I purchased a Ricoh Theta S in late July and provided an overview of the camera capabilities and my initial experiences. Now that I have worked with the camera a few months, I thought it time to share some additional information and tips. Probably the most important tip is that the device can be affected by extreme heat (and likely cold). It can become unresponsive (which means you can’t turn the camera off and can’t access any of the functions). The best way to get around this is to hold the power button for more than 8 seconds. This forces a reset and the camera is then back to its “normal self.” Let’s examine a bit more about the camera, especially the editing of images created using this device.
I have learned that the images are termed equirectangular. Surprisingly, this is a projection first used by map makers during the time of the Romans. It is an attempt to project a 3 dimensional object in 2 dimensions. Although this type of projection introduced all sorts of distortions when working with maps, this old technique has uses with modern technologies (such as the Theta S).
I have also learned there are 2 apps one needs to use when working with these sorts of images. The first is the Theta app (which controls the camera). The second is the Theta+ app (which allows you to edit the images). Both are highlighted in the screen snippet below.
Although one can edit these images in tools like Photoshop, I recommend working with the app first. It tends to have more capabilities and is specifically designed for these images. For example, here is what an image would look like when editing it in Photoshop. Note how the image is distorted.
Here is the same image being edited in the Theta+ app on my iPhone. The image appears as a 360 degree image and can be moved around while editing.
Let’s investigate the capabilities of the Theta+ app. When you first launch the app, you are presented with choices (either working with a time lapse or editing an image). Initially, I was unaware that one can create time lapse, but found that option within the camera settings.
I am still experimenting with the time lapse option. When you connect to the camera, you can find this option under the camera settings. I highlighted the three main areas to consider in these settings.  You need to activate interval shooting.  You need to decide on the image size (smaller images allow for more images to be stored on the camera while shooting). You will see the available number based on the selected image size .
I have also discovered it is a good idea to turn off the sleep after option on the camera. Otherwise, the camera shuts itself down while doing these interval shots.
Once you have taken a number of images, you transfer them from the camera and then open them in the Theta+ app (selecting the time lapse option mentioned above). You see that I have chosen 9 images in the series below.
You then see a preview of the images after they are available for editing.
If you choose to edit the images, you can rearrange them (moving each up or down using the grip on the right of each image). You can also delete a specific image (icon on the left of each image).
Once you have the sequence, you select next and can then control the speed of playback.
Once you are finished, you can then save your work for subsequent uploading to the Theta360.com site.
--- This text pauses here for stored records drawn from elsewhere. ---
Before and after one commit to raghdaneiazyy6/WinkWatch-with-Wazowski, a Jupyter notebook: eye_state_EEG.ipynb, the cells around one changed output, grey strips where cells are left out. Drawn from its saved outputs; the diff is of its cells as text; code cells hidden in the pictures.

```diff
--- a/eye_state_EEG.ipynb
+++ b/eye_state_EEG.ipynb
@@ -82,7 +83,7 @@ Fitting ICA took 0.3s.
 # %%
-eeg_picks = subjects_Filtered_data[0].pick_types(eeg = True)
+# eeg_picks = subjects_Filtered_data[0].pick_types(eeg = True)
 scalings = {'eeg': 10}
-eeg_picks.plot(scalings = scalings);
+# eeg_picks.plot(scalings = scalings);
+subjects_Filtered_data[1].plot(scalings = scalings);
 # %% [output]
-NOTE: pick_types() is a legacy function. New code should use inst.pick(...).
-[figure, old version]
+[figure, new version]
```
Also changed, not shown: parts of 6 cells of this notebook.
Here is what the finished result looks like. I have discovered that the image displays on a desktop, but must be viewed in the Theta app on mobile devices.
My first attempt at time lapse. Culinary Arts dinner. Sept. 29, 2016 #theta360 – Spherical Image – RICOH THETA
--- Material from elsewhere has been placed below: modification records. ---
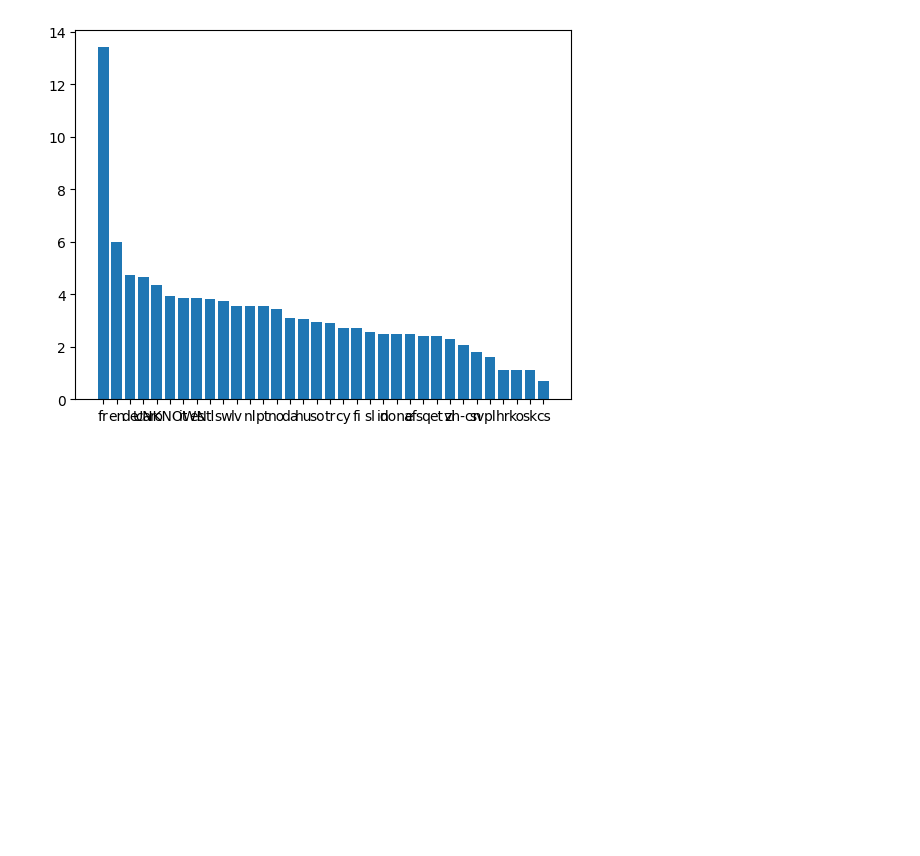
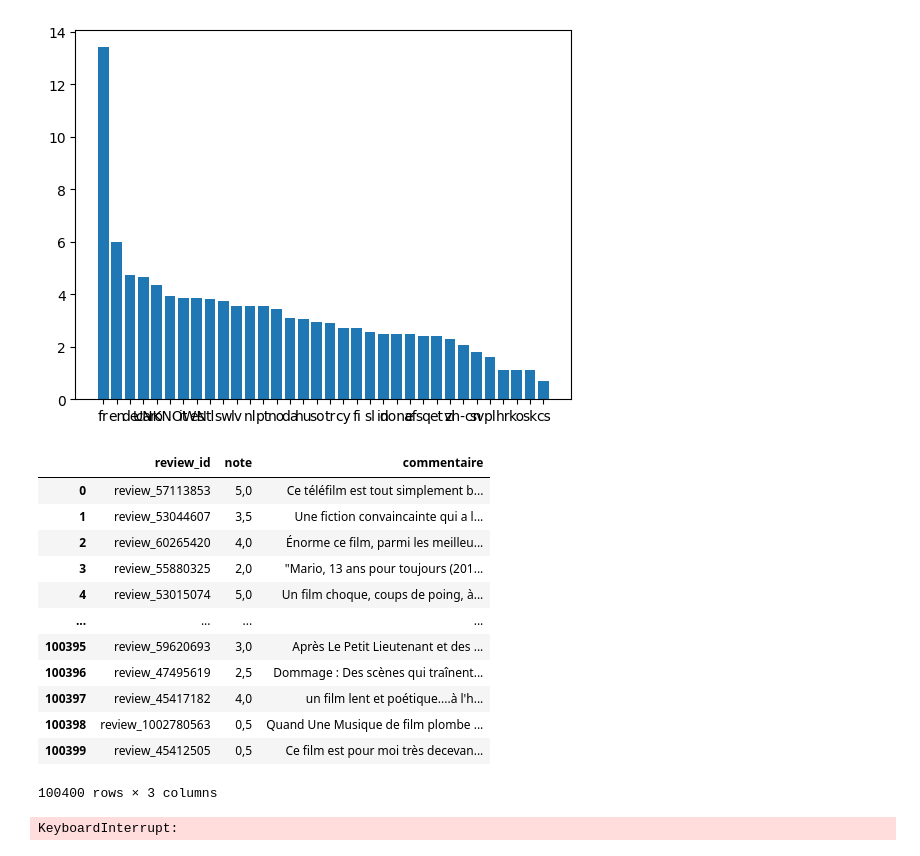
Before and after one commit to dylan-durand/app-innovation, a Jupyter notebook: data_visualization.ipynb, the cells around one changed output. Cells and saved outputs as stored; diff of their text form; code cells hidden in the pictures; blank space fills up the shorter version.

```diff
--- a/data_visualization.ipynb
+++ b/data_visualization.ipynb
@@ -711,0 +750,54 @@ plt.show()
+# %%
+TRAIN_DATAFILE = "data/train.tsv"
+DEV_DATAFILE = "data/dev.tsv"
+
+train_dataframe : pd.DataFrame = pd.read_csv(TRAIN_DATAFILE, sep="\t")
+dev_dataframe : pd.DataFrame = pd.read_csv(DEV_DATAFILE, sep="\t")
+# %%
+dev_dataframe
+# %% [output]
+|  | review_id | note | commentaire |
+| 0 | review_57113853 | 5,0 | Ce téléfilm est tout simplement b... |
+| 1 | review_53044607 | 3,5 | Une fiction convaincainte qui a l... |
+| 2 | review_60265420 | 4,0 | Énorme ce film, parmi les meilleu... |
+| 3 | review_55880325 | 2,0 | "Mario, 13 ans pour toujours (201... |
+| 4 | review_53015074 | 5,0 | Un film choque, coups de poing, à... |
+| ... | ... | ... | ... |
+| 100395 | review_59620693 | 3,0 | Après Le Petit Lieutenant et des ... |
+| 100396 | review_47495619 | 2,5 | Dommage : Des scènes qui traînent... |
+| 100397 | review_45417182 | 4,0 | un film lent et poétique....à l'h... |
+| 100398 | review_1002780563 | 0,5 | Quand Une Musique de film plombe ... |
+| 100399 | review_45412505 | 0,5 | Ce film est pour moi très decevan... |
+100400 rows × 3 columns
+# %%
+tokens = []
+cpt = 1
+reviews = pd.DataFrame(columns=["id","note", "tokens", "occurrences"])
+reviews.set_index('id', inplace=True)
+# 4.4 Influence des emojis et smileys
+for review_id, note, commentaire in tqdm(dev_dataframe.to_numpy()) :
+    id = review_id[7:len(review_id)]
+    reviews.loc[id]=(note, [], [])
+    if commentaire :
+        for mot in nlp(commentaire) :
+            found = False
+            for token in tokens :
+                if mot.text == token.text :
+                    currentToken = token
+                    found = True
+                    break
+            if not found :
+                currentToken = Token(mot.text, cpt, 0)
+                tokens.append(currentToken)
+                cpt += 1
+            found = False
+            for token in reviews.loc[id]["tokens"] :
+                if token == currentToken.id :
+                    reviews.loc[id]["occurrences"][reviews.loc[id]["tokens"].index(token)] += 1
+                    found = True
+            if not found :
+                reviews.loc[id]["tokens"].append(currentToken.id)
+                reviews.loc[id]["occurrences"].append(1)
+print(reviews)
+# %% [output]
+KeyboardInterrupt:
```
Also changed, not shown: parts of 6 cells of this notebook, 1 other file.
For now, I view the time lapse approach as a “work in progress.” I have found the other image editing features more useful.
If you choose to edit an image (instead of create a time lapse video), you are presented with two choices.
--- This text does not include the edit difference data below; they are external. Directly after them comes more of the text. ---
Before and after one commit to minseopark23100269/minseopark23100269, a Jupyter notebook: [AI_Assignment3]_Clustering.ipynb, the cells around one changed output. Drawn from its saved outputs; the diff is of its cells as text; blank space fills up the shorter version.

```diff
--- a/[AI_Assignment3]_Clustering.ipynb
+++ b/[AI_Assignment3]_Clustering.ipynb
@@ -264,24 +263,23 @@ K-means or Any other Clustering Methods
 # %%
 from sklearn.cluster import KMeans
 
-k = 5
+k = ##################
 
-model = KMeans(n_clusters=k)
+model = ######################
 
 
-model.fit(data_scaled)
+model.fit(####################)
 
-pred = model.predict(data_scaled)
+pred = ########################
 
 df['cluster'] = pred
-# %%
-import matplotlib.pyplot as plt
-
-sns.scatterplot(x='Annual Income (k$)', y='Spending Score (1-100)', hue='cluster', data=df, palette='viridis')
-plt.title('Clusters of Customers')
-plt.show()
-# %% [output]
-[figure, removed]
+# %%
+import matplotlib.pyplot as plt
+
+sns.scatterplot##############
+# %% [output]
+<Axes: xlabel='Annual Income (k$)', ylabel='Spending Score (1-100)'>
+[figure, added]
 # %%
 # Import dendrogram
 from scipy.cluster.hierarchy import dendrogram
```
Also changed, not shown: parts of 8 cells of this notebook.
Given that I might want to share images outside of the Theta application, I typically work with the “Cropped Image” approach. When you open the image, you have choices to filter, view, and crop.
If you select “Filter” from the choices above, you can apply a number of filter options. Some are shown below.
I haven’t experimented much with filters yet. You can also change the view of the image.
The default view is the mirror ball shown above. However, you can also create “little planets.”
You can also convert the image into a more normal version using the option on the right (Rectilinear).
You can also change the aspect ratio of the image
As you see above, there are many options (from 2:1 to 4:3 and more).
These are just some of the capabilities of the Theta S camera and editing the photos with the Theta+ app. I am curious if you have experimented with the camera and this app. I look forward to your comments.